Indoor Air Quality (IAQ)


Indoor air quality refers to the health and comfort levels of the air within our buildings. It is affected by gases (CO2, CO, radon, formaldehyde, toluene and other volatile organic compounds), particulates (including PM2.5), microbial contaminants (mold, bacteria), relative humidity and temperature.

Over the past few decades IAQ has become one of the greatest direct threats to our health, being responsible for numerous illnesses including asthma, nausea, skin and eye irritations, headaches, neurological damage, leukaemia and lung cancer.

The lack of awareness and regulation around this topic has resulted in indoor spaces that are far more dangerous than outdoors, a reality made worse by the fact that we spend the vast majority of our time indoors.

- For indoor air, concentration of individual air pollutants can easily be 100 times worse than outside. [1]

- The average person in Shanghai and Beijing spends 91% of their time indoors. [2]

- Formaldehyde in more than 92% of Chinese households is above the maximum allowable standard. 76% of the households are 5 times higher than the standard. [3]

- Indoor PM2.5 levels are about 75% of outdoor levels. Seeing as buildings tend to be negatively pressurized, particulates are pulled indoors and added to existing chemical cocktails. [4]

- Children are more susceptible to air pollution because their immune systems are not yet fully developed and they breathe in 50 percent more air per pound of body weight than adults. [5]

- PM 2.5 exposure has been correlated with birth weight deficits of 189g and smaller birth lengths of 1.1cm in male infants. [6]

- Cancer is the leading cause of death in China, with lung cancer claiming the most mortalities. [7]

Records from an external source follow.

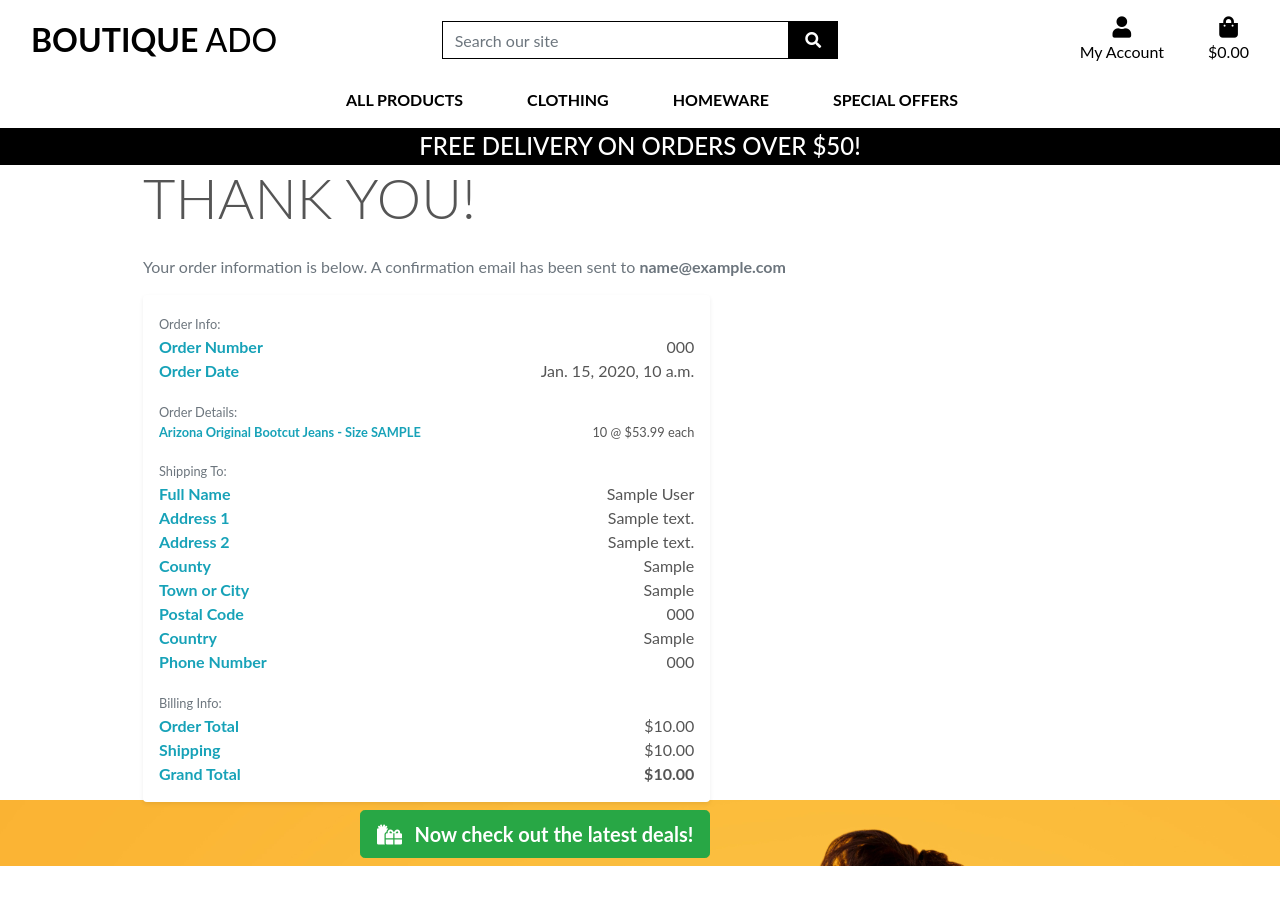
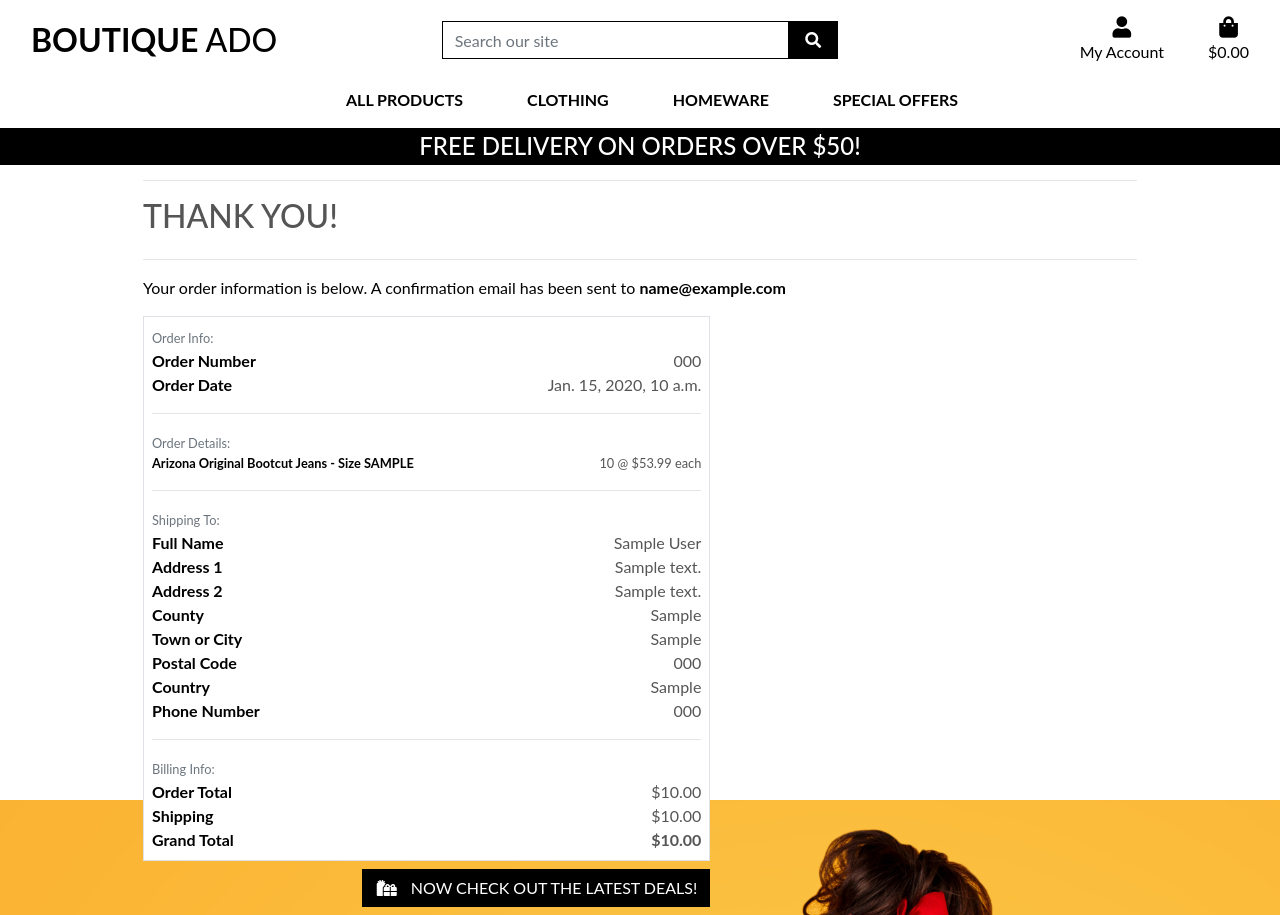
Before and after one commit to ckz8780/django_ecommerce, a Django app: template checkout/templates/checkout/checkout_success.html in a window 1280 px wide. Before the commit the page ends 866 px from the top, so only its background shows below. Run offline with Django 3.2, Linux system fonts and the light colour scheme; the template is opened without the code that fills it: values that come from a table or form of the project are taken from there, others are empty; data comes from the database, SQL or seed files in the repository; tables that the repository leaves empty hold one stand-in row (values such as "Sample post"); some libraries are stand-ins or nearby versions; some web fonts are replaced.

Commit message:
Completed checkout success page redesign

```diff
--- a/checkout/templates/checkout/checkout_success.html
+++ b/checkout/templates/checkout/checkout_success.html
@@ -20,13 +20,15 @@
 	<div class="container">
 		<div class="row">
 			<div class="col">
-				<h1 class="display-4 logo-font mb-4">Thank You!</h1>
-				<p class="text-muted">Your order information is below. A confirmation email has been sent to <strong>{{ order.email }}</strong></p>
+				<hr>
+				<h2 class="logo-font mb-4">Thank You!</h2>
+				<hr>
+				<p class="text-black">Your order information is below. A confirmation email has been sent to <strong>{{ order.email }}</strong></p>
 			</div>
 		</div>
 		<div class="row">
 			<div class="col-12 col-lg-7">
-				<div class="order-confirmation-wrapper bg-white rounded shadow-sm p-3">
+				<div class="order-confirmation-wrapper bg-white p-2 border">
 					<div class="row">
 						<div class="col">
 							<small class="text-muted">Order Info:</small>
@@ -34,7 +36,7 @@
 					</div>
 					<div class="row">
 						<div class="col-12 col-md-4">
-							<p class="mb-0 text-info font-weight-bold">Order Number</p>
+							<p class="mb-0 text-black font-weight-bold">Order Number</p>
 						</div>
 						<div class="col-12 col-md-8 text-md-right">
 							<p class="mb-0">{{ order.order_number }}</p>
@@ -42,14 +44,15 @@
 					</div>
 					<div class="row">
 						<div class="col-12 col-md-4">
-							<p class="mb-0 text-info font-weight-bold">Order Date</p>
+							<p class="mb-0 text-black font-weight-bold">Order Date</p>
 						</div>
 						<div class="col-12 col-md-8 text-md-right">
 							<p class="mb-0">{{ order.date }}</p>
 						</div>
+						<div class="col"><hr></div>
 					</div>
 
-					<div class="row mt-3">
+					<div class="row">
 						<div class="col">
 							<small class="text-muted">Order Details:</small>
 						</div>
@@ -57,22 +60,23 @@
 					{% for item in order.lineitems.all %}
 						<div class="row">
 							<div class="col-12 col-md-8">
-								<p class="small mb-0 text-info font-weight-bold">{{ item.product.name }}{% if item.product_size %} - Size {{ item.product_size|upper }}{% endif %}</p>
+								<p class="small mb-0 text-black font-weight-bold">{{ item.product.name }}{% if item.product_size %} - Size {{ item.product_size|upper }}{% endif %}</p>
 							</div>
 							<div class="col-12 col-md-4 text-md-right">
 								<p class="small mb-0">{{ item.quantity }} @ ${{ item.product.price }} each</p>
 							</div>
+							<div class="col"><hr></div>
 						</div>
 					{% endfor %}
 
-					<div class="row mt-3">
+					<div class="row">
 						<div class="col">
 							<small class="text-muted">Shipping To:</small>
 						</div>
 					</div>
 					<div class="row">
 						<div class="col-12 col-md-4">
-							<p class="mb-0 text-info font-weight-bold">Full Name</p>
+							<p class="mb-0 text-black font-weight-bold">Full Name</p>
 						</div>
 						<div class="col-12 col-md-8 text-md-right">
 							<p class="mb-0">{{ order.full_name }}</p>
@@ -81,7 +85,7 @@
 
 					<div class="row">
 						<div class="col-12 col-md-4">
-							<p class="mb-0 text-info font-weight-bold">Address 1</p>
+							<p class="mb-0 text-black font-weight-bold">Address 1</p>
 						</div>
 						<div class="col-12 col-md-8 text-md-right">
 							<p class="mb-0">{{ order.street_address1 }}</p>
@@ -91,7 +95,7 @@
 					{% if order.street_address2 %}
 					<div class="row">
 						<div class="col-12 col-md-4">
-							<p class="mb-0 text-info font-weight-bold">Address 2</p>
+							<p class="mb-0 text-black font-weight-bold">Address 2</p>
 						</div>
 						<div class="col-12 col-md-8 text-md-right">
 							<p class="mb-0">{{ order.street_address2 }}</p>
@@ -102,7 +106,7 @@
 					{% if order.county %}
 					<div class="row">
 						<div class="col-12 col-md-4">
-							<p class="mb-0 text-info font-weight-bold">County</p>
+							<p class="mb-0 text-black font-weight-bold">County</p>
 						</div>
 						<div class="col-12 col-md-8 text-md-right">
 							<p class="mb-0">{{ order.county }}</p>
@@ -112,7 +116,7 @@
 
 					<div class="row">
 						<div class="col-12 col-md-4">
-							<p class="mb-0 text-info font-weight-bold">Town or City</p>
+							<p class="mb-0 text-black font-weight-bold">Town or City</p>
 						</div>
 						<div class="col-12 col-md-8 text-md-right">
 							<p class="mb-0">{{ order.town_or_city }}</p>
@@ -122,7 +126,7 @@
 					{% if order.postcode %}
 					<div class="row">
 						<div class="col-12 col-md-4">
-							<p class="mb-0 text-info font-weight-bold">Postal Code</p>
+							<p class="mb-0 text-black font-weight-bold">Postal Code</p>
 						</div>
 						<div class="col-12 col-md-8 text-md-right">
 							<p class="mb-0">{{ order.postcode }}</p>
@@ -132,7 +136,7 @@
 
 					<div class="row">
 						<div class="col-12 col-md-4">
-							<p class="mb-0 text-info font-weight-bold">Country</p>
+							<p class="mb-0 text-black font-weight-bold">Country</p>
 						</div>
 						<div class="col-12 col-md-8 text-md-right">
 							<p class="mb-0">{{ order.country }}</p>
@@ -141,14 +145,15 @@
 
 					<div class="row">
 						<div class="col-12 col-md-4">
-							<p class="mb-0 text-info font-weight-bold">Phone Number</p>
+							<p class="mb-0 text-black font-weight-bold">Phone Number</p>
 						</div>
 						<div class="col-12 col-md-8 text-md-right">
 							<p class="mb-0">{{ order.phone_number }}</p>
 						</div>
+						<div class="col"><hr></div>
 					</div>
 
-					<div class="row mt-3">
+					<div class="row">
 						<div class="col">
 							<small class="text-muted">Billing Info:</small>
 						</div>
@@ -156,7 +161,7 @@
 
 					<div class="row">
 						<div class="col-12 col-md-4">
-							<p class="mb-0 text-info font-weight-bold">Order Total</p>
+							<p class="mb-0 text-black font-weight-bold">Order Total</p>
 						</div>
 						<div class="col-12 col-md-8 text-md-right">
 							<p class="mb-0">${{ order.order_total }}</p>
@@ -165,7 +170,7 @@
 
 					<div class="row">
 						<div class="col-12 col-md-4">
-							<p class="mb-0 text-info font-weight-bold">Shipping</p>
+							<p class="mb-0 text-black font-weight-bold">Shipping</p>
 						</div>
 						<div class="col-12 col-md-8 text-md-right">
 							<p class="mb-0">${{ order.shipping_cost }}</p>
@@ -174,7 +179,7 @@
 
 					<div class="row">
 						<div class="col-12 col-md-4">
-							<p class="mb-0 text-info font-weight-bold">Grand Total</p>
+							<p class="mb-0 text-black font-weight-bold">Grand Total</p>
 						</div>
 						<div class="col-12 col-md-8 text-md-right">
 							<p class="mb-0"><strong>${{ order.grand_total }}</strong></p>
@@ -185,11 +190,11 @@
 		</div>
 		<div class="row">
 			<div class="col-12 col-lg-7 text-right">
-				<a href="{% url 'products' %}?category=new_arrivals,deals,clearance" class="btn btn-lg btn-success my-2">
+				<a href="{% url 'products' %}?category=new_arrivals,deals,clearance" class="btn btn-black rounded-0 my-2">
 					<span class="icon mr-2">
 						<i class="fas fa-gifts"></i>
 					</span>
-					<span class="font-weight-bold">Now check out the latest deals!</span>
+					<span class="text-uppercase">Now check out the latest deals!</span>
 				</a>
 			</div>
 		</div>
--- a/checkout/views.py
+++ b/checkout/views.py
@@ -110,7 +110,7 @@ def checkout_success(request, order_number):
 	)
 
 	# Empty the customer's cart
-	del request.session['cart']
+	# del request.session['cart']
 
 	template = 'checkout/checkout_success.html'
 	context = {
```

- Lung cancer has risen 56% in Beijing over a decade, mainly due to air pollution. [8]

- 410,000 people (and rising) die each year due to air pollution in China. [9]

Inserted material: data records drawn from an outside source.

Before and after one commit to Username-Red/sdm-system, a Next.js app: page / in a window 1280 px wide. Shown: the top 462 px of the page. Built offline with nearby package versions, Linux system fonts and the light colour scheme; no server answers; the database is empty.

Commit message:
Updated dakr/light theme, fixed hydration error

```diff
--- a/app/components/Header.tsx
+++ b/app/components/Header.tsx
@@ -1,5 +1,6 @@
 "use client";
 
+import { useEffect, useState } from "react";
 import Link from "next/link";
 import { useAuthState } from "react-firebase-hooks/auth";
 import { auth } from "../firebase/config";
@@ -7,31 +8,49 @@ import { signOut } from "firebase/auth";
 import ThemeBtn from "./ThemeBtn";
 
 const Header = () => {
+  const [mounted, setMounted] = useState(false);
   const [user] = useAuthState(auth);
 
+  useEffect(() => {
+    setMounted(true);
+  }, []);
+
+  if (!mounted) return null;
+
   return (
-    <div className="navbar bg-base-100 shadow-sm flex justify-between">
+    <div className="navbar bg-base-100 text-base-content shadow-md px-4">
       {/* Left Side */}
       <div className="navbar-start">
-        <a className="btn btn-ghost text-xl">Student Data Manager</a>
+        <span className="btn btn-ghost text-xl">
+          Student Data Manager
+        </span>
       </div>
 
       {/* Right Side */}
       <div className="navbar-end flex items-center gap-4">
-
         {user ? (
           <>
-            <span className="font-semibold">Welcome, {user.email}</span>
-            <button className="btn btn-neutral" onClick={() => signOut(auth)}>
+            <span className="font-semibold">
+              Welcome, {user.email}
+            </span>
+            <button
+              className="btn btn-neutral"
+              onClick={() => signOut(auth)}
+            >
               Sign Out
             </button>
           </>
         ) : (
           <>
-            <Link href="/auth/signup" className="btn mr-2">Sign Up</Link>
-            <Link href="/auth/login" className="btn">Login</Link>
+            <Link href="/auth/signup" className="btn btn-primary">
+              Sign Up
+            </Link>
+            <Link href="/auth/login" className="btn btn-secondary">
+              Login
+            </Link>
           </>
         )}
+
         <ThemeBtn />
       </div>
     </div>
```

Without a doubt the most effective solution is to eliminate indoor air pollution at the source, especially when it comes to harmful chemicals such as formaldehyde. Most of the dangers of chemical off-gassing can be avoided by simply choosing the right materials. This critical step is by far the most powerful and the only way to identify safe materials is by choosing from those that have third-party IAQ certifications. GIGA enables users to focus on these materials by clicking on the IAQ filter. To make this even simpler and more powerful, we will soon be launching a IAQ calculator.

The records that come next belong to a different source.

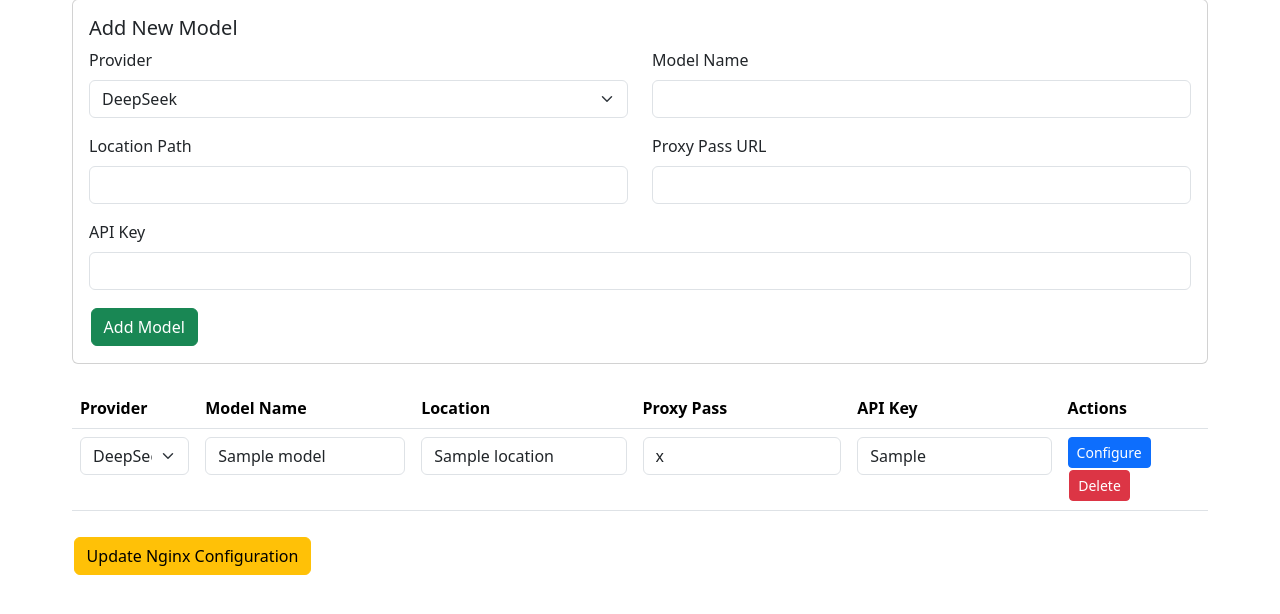
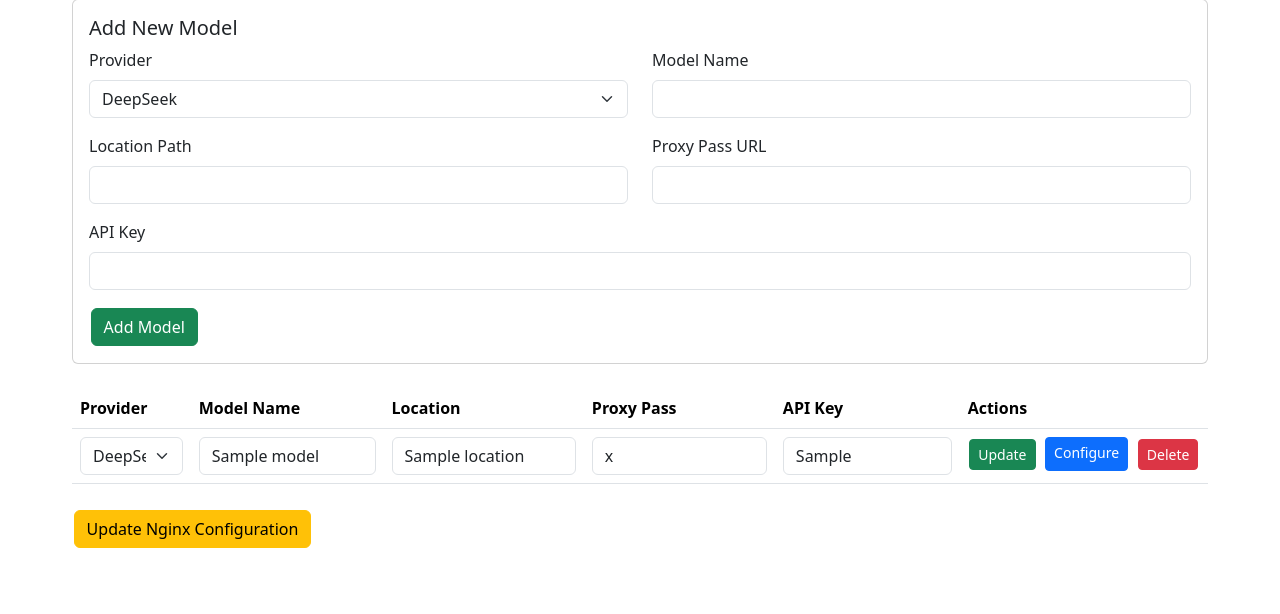
Before and after one commit to scampion/burgonet-gateway, a Flask app: template frontend/app/templates/admin/models.html in a window 1280 px wide. Shown: the part 137-751 px from the top of the page. Run offline with Flask 3, Linux system fonts and the light colour scheme; the template is opened without the code that fills it: most values are stand-ins (such as "Sample title", 1, 10 or a date in 2020).

Commit message:
refactor: Consolidate multiple forms into single form per row in models.html

```diff
--- a/frontend/app/templates/admin/models.html
+++ b/frontend/app/templates/admin/models.html
@@ -61,9 +61,9 @@
         <tbody>
             {% for model in models %}
             <tr>
+                <form method="POST" action="{{ url_for('admin.manage_models') }}">
+                    <input type="hidden" name="model_index" value="{{ loop.index0 }}">
                     <td>
-                    <form method="POST" action="{{ url_for('admin.manage_models') }}" class="d-inline">
-                        <input type="hidden" name="model_index" value="{{ loop.index0 }}">
                         <select name="provider" class="form-select" required>
                             <option value="deepseek" {% if model.provider == 'deepseek' %}selected{% endif %}>DeepSeek</option>
                             <option value="openai" {% if model.provider == 'openai' %}selected{% endif %}>OpenAI</option>
@@ -71,47 +71,41 @@
                             <option value="azure" {% if model.provider == 'azure' %}selected{% endif %}>Azure</option>
                             <option value="ollama" {% if model.provider == 'ollama' %}selected{% endif %}>Ollama</option>
                         </select>
-                    </form>
                     </td>
                     <td>
-                    <form method="POST" action="{{ url_for('admin.manage_models') }}" class="d-inline">
-                        <input type="hidden" name="model_index" value="{{ loop.index0 }}">
                         <input type="text" name="model_name" value="{{ model.model_name }}" class="form-control" required>
-                    </form>
                     </td>
                     <td>
-                    <form method="POST" action="{{ url_for('admin.manage_models') }}" class="d-inline">
-                        <input type="hidden" name="model_index" value="{{ loop.index0 }}">
                         <input type="text" name="location" value="{{ model.location }}" class="form-control" required>
-                    </form>
                     </td>
                     <td>
-                    <form method="POST" action="{{ url_for('admin.manage_models') }}" class="d-inline">
-                        <input type="hidden" name="model_index" value="{{ loop.index0 }}">
                         <input type="text" name="proxy_pass" value="{{ model.proxy_pass }}" class="form-control" required>
-                    </form>
                     </td>
                     <td>
-                    <form method="POST" action="{{ url_for('admin.manage_models') }}" class="d-inline">
-                        <input type="hidden" name="model_index" value="{{ loop.index0 }}">
                         <input type="text" name="api_key" value="{{ model.api_key }}" class="form-control" required>
-                    </form>
                     </td>
                     <td>
+                        <div class="d-flex gap-2">
+                            <button type="submit"
+                                    class="btn btn-success btn-sm"
+                                    name="action"
+                                    value="edit">
+                                Update
+                            </button>
                             <a href="{{ url_for('admin.model_config', model_index=loop.index0) }}"
                                class="btn btn-primary btn-sm">
                                 Configure
                             </a>
-                    <form method="POST" action="{{ url_for('admin.manage_models') }}" class="d-inline">
-                        <input type="hidden" name="model_index" value="{{ loop.index0 }}">
                             <button type="submit"
                                     class="btn btn-danger btn-sm"
                                     onclick="return confirm('Are you sure you want to delete this model?')"
-                                name="action" value="delete">
+                                    name="action"
+                                    value="delete">
                                 Delete
                             </button>
+                        </div>
+                    </td>
                 </form>
-                </td>
             </tr>
             {% endfor %}
         </tbody>
```
Lines whose indentation alone changed are shown as unchanged.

Although China has seen a recent rush towards portable air filters, they are unfortunately incomplete solutions. Although many are effective at filtering PM2.5, chemicals and bacteria within a relatively small area, they do not solve the problem of air exchange. The most important ingredient of healthy air is oxygen and indoor air rich with carbon dioxide must be regularly exchanged. Traditionally this has been achieved by opening and closing windows. Tragically, this is currently not an option in many Chinese citites seeing as opening windows floods interiors with harmful particulates. For this reason IAQ solutions require a properly designed air exchange and filtration system. These systems should also be combined with energy recovery ventilators in order minimize the loss of energy during the air exchange.

IAQ is part of IEQ (Indoor Environmental Quality), which includes other physical and psychological aspects of healthy interiors (e.g., lighting, visual quality and acoustics).

[1] PureLivingChina. Data taken over 600 projects across Shanghai and Beijing.
[2] GIGA. Survey in 2010 across 250 people

[3] Center for disease control in China, 2014
[4] PureLivingChina. Data taken over 600 projects across Shanghai and Beijing.
[5] "Children at Risk" Clean Air Task Force, May 2002
[6] “Gender differences in fetal growth of newborns exposed prenatally to airborne fine particulate matter.”  Wieslaw Jedrychowski, US National Library of Medicine National Institute of Health, Sept 30, 2013
[7] He J, Gu D, Wu X, et al. Major causes of death among men and women in China. N Engl J Med. 2005;353(11):1124–34.
[8] Beijing Institute for Cancer Research, 2011
[9] Beijing Institute for Cancer Research, 2009
server error: